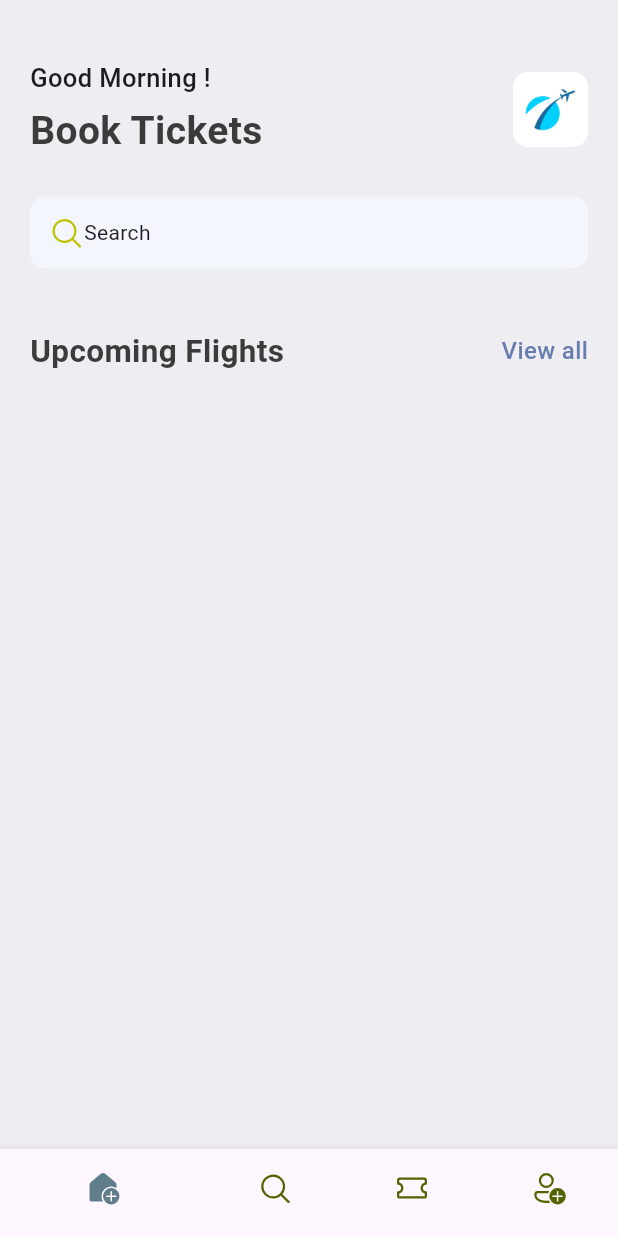
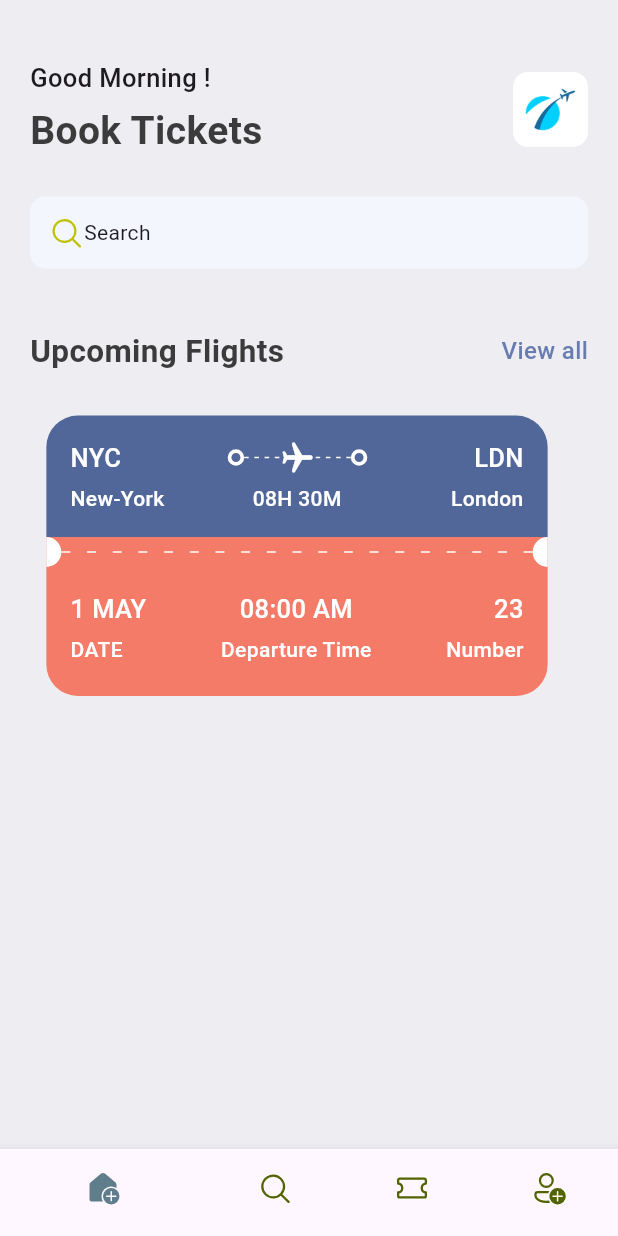
Before and after one commit to Thejandeera/ticket-app-tutorial, a Flutter app: the screen it shows after launch, on a phone screen of 412 x 824 dp. Run offline on Flutter 3.47's test engine with Material 3 defaults, Android fonts, the phone set to English and light mode, and no system bars; our stand-ins replace fluentui_icons.

Commit message:
finished ticket layout

```diff
--- a/lib/base/res/styles/app_styles.dart
+++ b/lib/base/res/styles/app_styles.dart
@@ -6,6 +6,8 @@ class AppStyles {
   static Color primaryColor = primary;
   static Color textColor = const Color(0xFF3b3b3b);
   static Color bgColor = Color(0xFFeeedf2);
+  static Color ticketBlue = const Color(0xFF526799);
+  static Color ticketOrange = const Color(0xFFF37B67);
 
   static TextStyle textStyle = TextStyle(
     fontSize: 16,
@@ -29,4 +31,9 @@ class AppStyles {
     fontSize: 17,
     fontWeight: FontWeight.w500,
   );
+
+  static TextStyle headlineStyle4 = TextStyle(
+    fontSize: 14,
+    fontWeight: FontWeight.w500,
+  );
 }
--- /dev/null
+++ b/lib/base/res/widgets/app_column_text_layout.dart
@@ -0,0 +1,27 @@
+import 'package:flutter/cupertino.dart';
+import 'package:ticket_app/base/res/widgets/text_style_fourth.dart';
+import 'package:ticket_app/base/res/widgets/text_style_third.dart';
+
+class AppColumnTextLayout extends StatelessWidget {
+  final String topText;
+  final String bottomText;
+  final CrossAxisAlignment alignment;
+  const AppColumnTextLayout({
+    super.key,
+    required this.topText,
+    required this.bottomText,
+    required this.alignment,
+  });
+
+  @override
+  Widget build(BuildContext context) {
+    return Column(
+      crossAxisAlignment: alignment,
+      children: [
+        TextStyleThird(text: topText),
+        SizedBox(height: 5),
+        TextStyleFourth(text: bottomText),
+      ],
+    );
+  }
+}
--- /dev/null
+++ b/lib/base/res/widgets/app_layoutbuilder_widget.dart
@@ -0,0 +1,31 @@
+import 'package:flutter/cupertino.dart';
+import 'package:flutter/material.dart';
+
+class AppLayoutbuilderWidget extends StatelessWidget {
+  final int randomDevidor;
+  final double width;
+  const AppLayoutbuilderWidget({super.key, required this.randomDevidor, this.width = 3});
+
+  @override
+  Widget build(BuildContext context) {
+    return LayoutBuilder(
+      builder: (BuildContext context, BoxConstraints constraints) {
+        // print("${(constraints.constrainWidth() / randomDevidor).floor()}");
+        return Flex(
+          direction: Axis.horizontal,
+          mainAxisAlignment: MainAxisAlignment.spaceBetween,
+          children: List.generate(
+            (constraints.constrainWidth() / randomDevidor).floor(),
+            (index) =>  SizedBox(
+              width: width,
+              height: 1,
+              child: DecoratedBox(
+                decoration: BoxDecoration(color: Colors.white),
+              ),
+            ),
+          ),
+        );
+      },
+    );
+  }
+}
--- /dev/null
+++ b/lib/base/res/widgets/big_circle.dart
@@ -0,0 +1,29 @@
+import 'package:flutter/cupertino.dart';
+import 'package:flutter/material.dart';
+
+class BigCircle extends StatelessWidget {
+  final bool isRight;
+  const BigCircle({super.key, required this.isRight});
+
+  @override
+  Widget build(BuildContext context) {
+    return SizedBox(
+      height: 20,
+      width: 10,
+      child: DecoratedBox(
+        decoration: BoxDecoration(
+          color: Colors.white,
+          borderRadius: isRight == true
+              ? BorderRadius.only(
+                  topLeft: Radius.circular(10),
+                  bottomLeft: Radius.circular(10),
+                )
+              : BorderRadius.only(
+                  topRight: Radius.circular(10),
+                  bottomRight: Radius.circular(10),
+                ),
+        ),
+      ),
+    );
+  }
+}
--- /dev/null
+++ b/lib/base/res/widgets/big_dot.dart
@@ -0,0 +1,17 @@
+import 'package:flutter/cupertino.dart';
+import 'package:flutter/material.dart';
+
+class BigDot extends StatelessWidget {
+  const BigDot({super.key});
+
+  @override
+  Widget build(BuildContext context) {
+    return Container(
+      padding: EdgeInsets.all(3),
+      decoration: BoxDecoration(
+        border: Border.all(width: 2.5, color: Colors.white),
+        borderRadius: BorderRadius.circular(20),
+      ),
+    );
+  }
+}
--- /dev/null
+++ b/lib/base/res/widgets/text_style_fourth.dart
@@ -0,0 +1,19 @@
+import 'package:flutter/cupertino.dart';
+import 'package:flutter/material.dart';
+
+import '../styles/app_styles.dart';
+
+class TextStyleFourth extends StatelessWidget {
+  final String text;
+  final TextAlign align;
+  const TextStyleFourth({super.key , required this.text, this.align = TextAlign.start});
+
+  @override
+  Widget build(BuildContext context) {
+    return Text(
+      text,
+      textAlign: align,
+      style: AppStyles.headlineStyle4.copyWith(color: Colors.white),
+    );
+  }
+}
--- /dev/null
+++ b/lib/base/res/widgets/text_style_third.dart
@@ -0,0 +1,17 @@
+import 'package:flutter/cupertino.dart';
+import 'package:flutter/material.dart';
+
+import '../styles/app_styles.dart';
+
+class TextStyleThird extends StatelessWidget {
+  final String text;
+  const TextStyleThird({super.key , required this.text});
+
+  @override
+  Widget build(BuildContext context) {
+    return Text(
+      text,
+      style: AppStyles.headlineStyle3.copyWith(color: Colors.white),
+    );
+  }
+}
--- /dev/null
+++ b/lib/base/res/widgets/ticket_view.dart
@@ -0,0 +1,146 @@
+import 'package:flutter/cupertino.dart';
+import 'package:flutter/material.dart';
+import 'package:ticket_app/base/res/styles/app_styles.dart';
+import 'package:ticket_app/base/res/widgets/app_column_text_layout.dart';
+import 'package:ticket_app/base/res/widgets/app_layoutbuilder_widget.dart';
+import 'package:ticket_app/base/res/widgets/big_circle.dart';
+import 'package:ticket_app/base/res/widgets/big_dot.dart';
+import 'package:ticket_app/base/res/widgets/text_style_fourth.dart';
+import 'package:ticket_app/base/res/widgets/text_style_third.dart';
+
+class TicketView extends StatelessWidget {
+  const TicketView({super.key});
+
+  @override
+  Widget build(BuildContext context) {
+    final size = MediaQuery.of(context).size;
+    return SizedBox(
+      width: size.width * 0.85,
+      height: 199,
+      child: Container(
+        margin: EdgeInsets.only(right: 16),
+        child: Column(
+          children: [
+            // blue part of the ticket
+            Container(
+              padding: EdgeInsets.all(16),
+              decoration: BoxDecoration(
+                color: AppStyles.ticketBlue,
+                borderRadius: BorderRadius.only(
+                  topLeft: Radius.circular(21),
+                  topRight: Radius.circular(21),
+                ),
+              ),
+              child: Column(
+                children: [
+                  //show departure and destination with icons
+                  Row(
+                    children: [
+                      TextStyleThird(text: "NYC"),
+                      Expanded(child: Container()),
+                      BigDot(),
+                      Expanded(
+                        child: Stack(
+                          children: [
+                            SizedBox(
+                              height: 24,
+                              child: AppLayoutbuilderWidget(randomDevidor: 6),
+                            ),
+                            Center(
+                              child: Transform.rotate(
+                                angle: 1.57,
+                                child: Icon(
+                                  Icons.local_airport_rounded,
+                                  color: Colors.white,
+                                ),
+                              ),
+                            ),
+                          ],
+                        ),
+                      ),
+                      BigDot(),
+                      Expanded(child: Container()),
+                      TextStyleThird(text: "LDN"),
+                    ],
+                  ),
+                  SizedBox(height: 5),
+                  // show names and time
+                  Row(
+                    children: [
+                      SizedBox(
+                        width: 100,
+                        child: TextStyleFourth(text: "New-York"),
+                      ),
+                      Expanded(child: Container()),
+                      TextStyleFourth(text: "08H 30M"),
+                      Expanded(child: Container()),
+                      SizedBox(
+                        width: 100,
+                        child: TextStyleFourth(
+                          text: "London",
+                          align: TextAlign.end,
+                        ),
+                      ),
+                    ],
+                  ),
+                ],
+              ),
+            ),
+            //circle of the ticket
+            Container(
+              color: AppStyles.ticketOrange,
+              child: Row(
+                children: [
+                  BigCircle(isRight: false),
+                  Expanded(
+                    child: AppLayoutbuilderWidget(randomDevidor: 16, width: 6),
+                  ),
+                  BigCircle(isRight: true),
+                ],
+              ),
+            ),
+            //orange part of the ticket
+            Container(
+              padding: EdgeInsets.all(16),
+              decoration: BoxDecoration(
+                color: AppStyles.ticketOrange,
+                borderRadius: BorderRadius.only(
+                  bottomLeft: Radius.circular(21),
+                  bottomRight: Radius.circular(21),
+                ),
+              ),
+              child: Column(
+                children: [
+                  //show departure and destination with icons
+                  Row(
+                    mainAxisAlignment: MainAxisAlignment.spaceBetween,
+                    children: [
+                      AppColumnTextLayout(
+                        topText: "1 MAY",
+                        bottomText: "DATE",
+                        alignment: CrossAxisAlignment.start,
+                      ),
+                      AppColumnTextLayout(
+                        topText: "08:00 AM",
+                        bottomText: "Departure Time",
+                        alignment: CrossAxisAlignment.center,
+                      ),
+                      AppColumnTextLayout(
+                        topText: "23",
+                        bottomText: "Number",
+                        alignment: CrossAxisAlignment.end,
+                      ),
+
+                    ],
+                  ),
+                  SizedBox(height: 5),
+
+                ],
+              ),
+            ),
+          ],
+        ),
+      ),
+    );
+  }
+}
--- a/lib/main.dart
+++ b/lib/main.dart
@@ -5,7 +5,6 @@ import 'base/bottom_nav_bar.dart';
 void main() {
   runApp(const MyApp());
 }
-
 class MyApp extends StatelessWidget {
   const MyApp({super.key});
 
--- a/lib/screens/home_screen.dart
+++ b/lib/screens/home_screen.dart
@@ -3,6 +3,7 @@ import 'package:flutter/cupertino.dart';
 import 'package:flutter/material.dart';
 import 'package:ticket_app/base/res/media.dart';
 import 'package:ticket_app/base/res/widgets/app_double_text.dart';
+import 'package:ticket_app/base/res/widgets/ticket_view.dart';
 
 import '../base/res/styles/app_styles.dart';
 
@@ -60,6 +61,8 @@ class HomeScreen extends StatelessWidget {
                 ),
                 const SizedBox(height: 40),
                 AppDoubleText(bigText: 'Upcoming Flights', smallText: 'View all',),
+                const SizedBox(height: 28,),
+                TicketView()
               ],
             ),
           ),
```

┄┄┄┄┄┄

What is being asked: Copy out the lines above with "constraints" in them.

Answer section:
+      builder: (BuildContext context, BoxConstraints constraints) {
+        // print("${(constraints.constrainWidth() / randomDevidor).floor()}");
+            (constraints.constrainWidth() / randomDevidor).floor(),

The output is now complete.